[Material for the task — start]
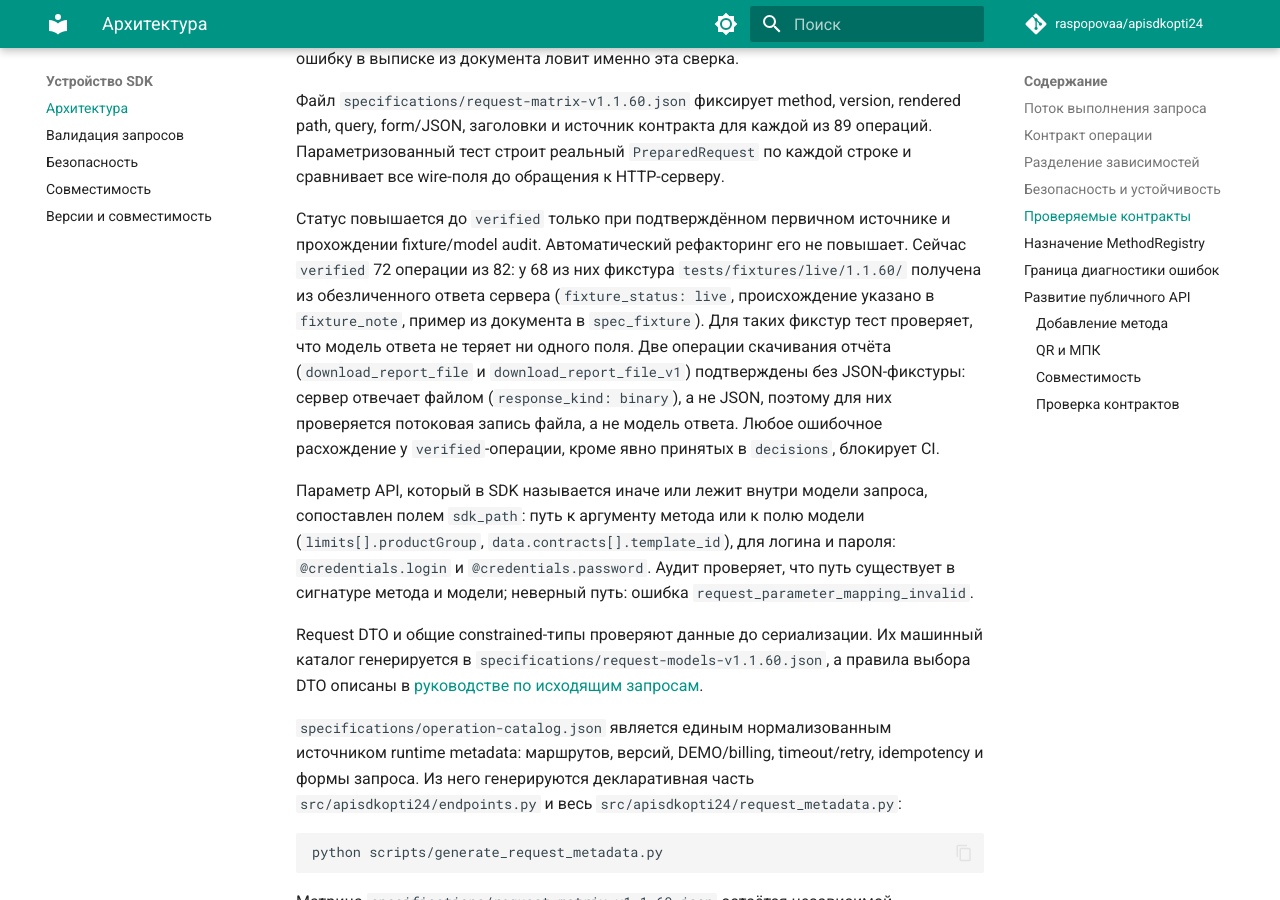
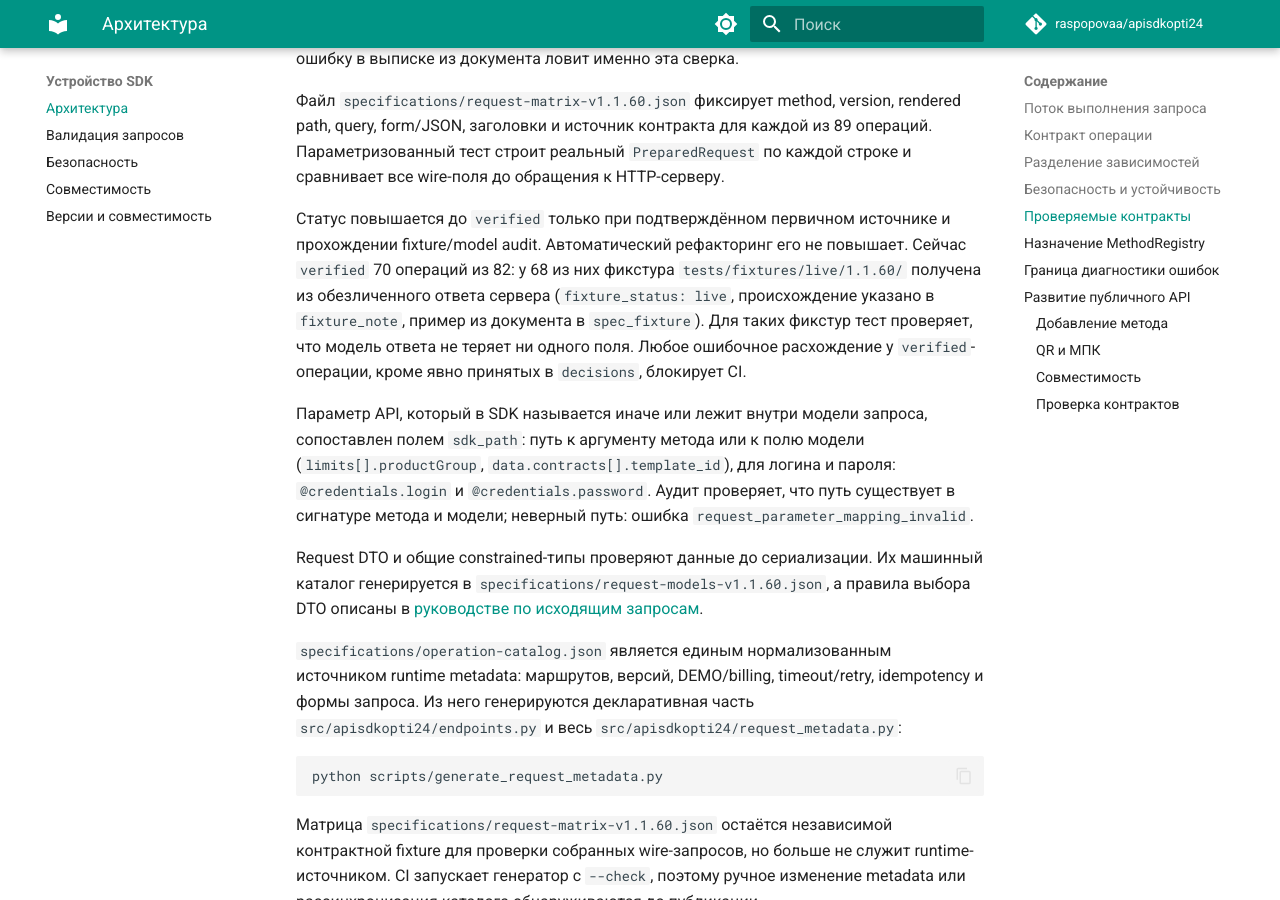
Before and after one commit to raspopovaa/apisdkopti24, an MkDocs documentation site: the page built from docs/architecture.md, in a window 1280 px wide and 900 px high, scrolled down 1758 px. Built offline with MkDocs 1.6.1 and Material for MkDocs 9.7.7, drawn with Linux system fonts in a browser that asks for light colours; comment, search, counter and statistics services are not loaded; the version menu is left out.

Commit message:
test(reports): оставить контракты скачивания provisional
AGENTS.md требует для verified обезличенную запись реального ответа, а её в
репозитории нет. Статус обеих операций, исключение для бинарных операций в
проверке контрактов и счётчик verified (70) возвращены как в main. Тест приёма
файлового ответа остаётся.

Co-Authored-By: Claude Opus 5.5 <noreply@anthropic.com>
Claude-Session: https://claude.ai/code/session_015dGGiqu5A1XNDbRHPeRjg7

```diff
--- a/docs/architecture.md
+++ b/docs/architecture.md
@@ -75,14 +75,11 @@ rendered path, query, form/JSON, заголовки и источник конт
 
 Статус повышается до `verified` только при подтверждённом первичном источнике и
 прохождении fixture/model audit. Автоматический рефакторинг его не повышает.
-Сейчас `verified` 72 операции из 82: у 68 из них фикстура
+Сейчас `verified` 70 операций из 82: у 68 из них фикстура
 `tests/fixtures/live/1.1.60/` получена из обезличенного ответа сервера
 (`fixture_status: live`, происхождение указано в `fixture_note`, пример из документа в
 `spec_fixture`). Для таких фикстур тест проверяет, что модель ответа не теряет ни
-одного поля. Две операции скачивания отчёта (`download_report_file` и
-`download_report_file_v1`) подтверждены без JSON-фикстуры: сервер отвечает файлом
-(`response_kind: binary`), а не JSON, поэтому для них проверяется потоковая запись
-файла, а не модель ответа. Любое ошибочное расхождение у `verified`-операции, кроме явно
+одного поля. Любое ошибочное расхождение у `verified`-операции, кроме явно
 принятых в `decisions`, блокирует CI.
 
 Параметр API, который в SDK называется иначе или лежит внутри модели запроса,
```
Also changed, not shown: CHANGELOG.md (+4 -4 lines), 4 other files.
[Material for the task — finish]
» What this task involves
Each line of the data in which the string "JSON" appears needs to be copied.

» Answer box
@@ -75,14 +75,11 @@ rendered path, query, form/JSON, заголовки и источник конт
-`download_report_file_v1`) подтверждены без JSON-фикстуры: сервер отвечает файлом
-(`response_kind: binary`), а не JSON, поэтому для них проверяется потоковая запись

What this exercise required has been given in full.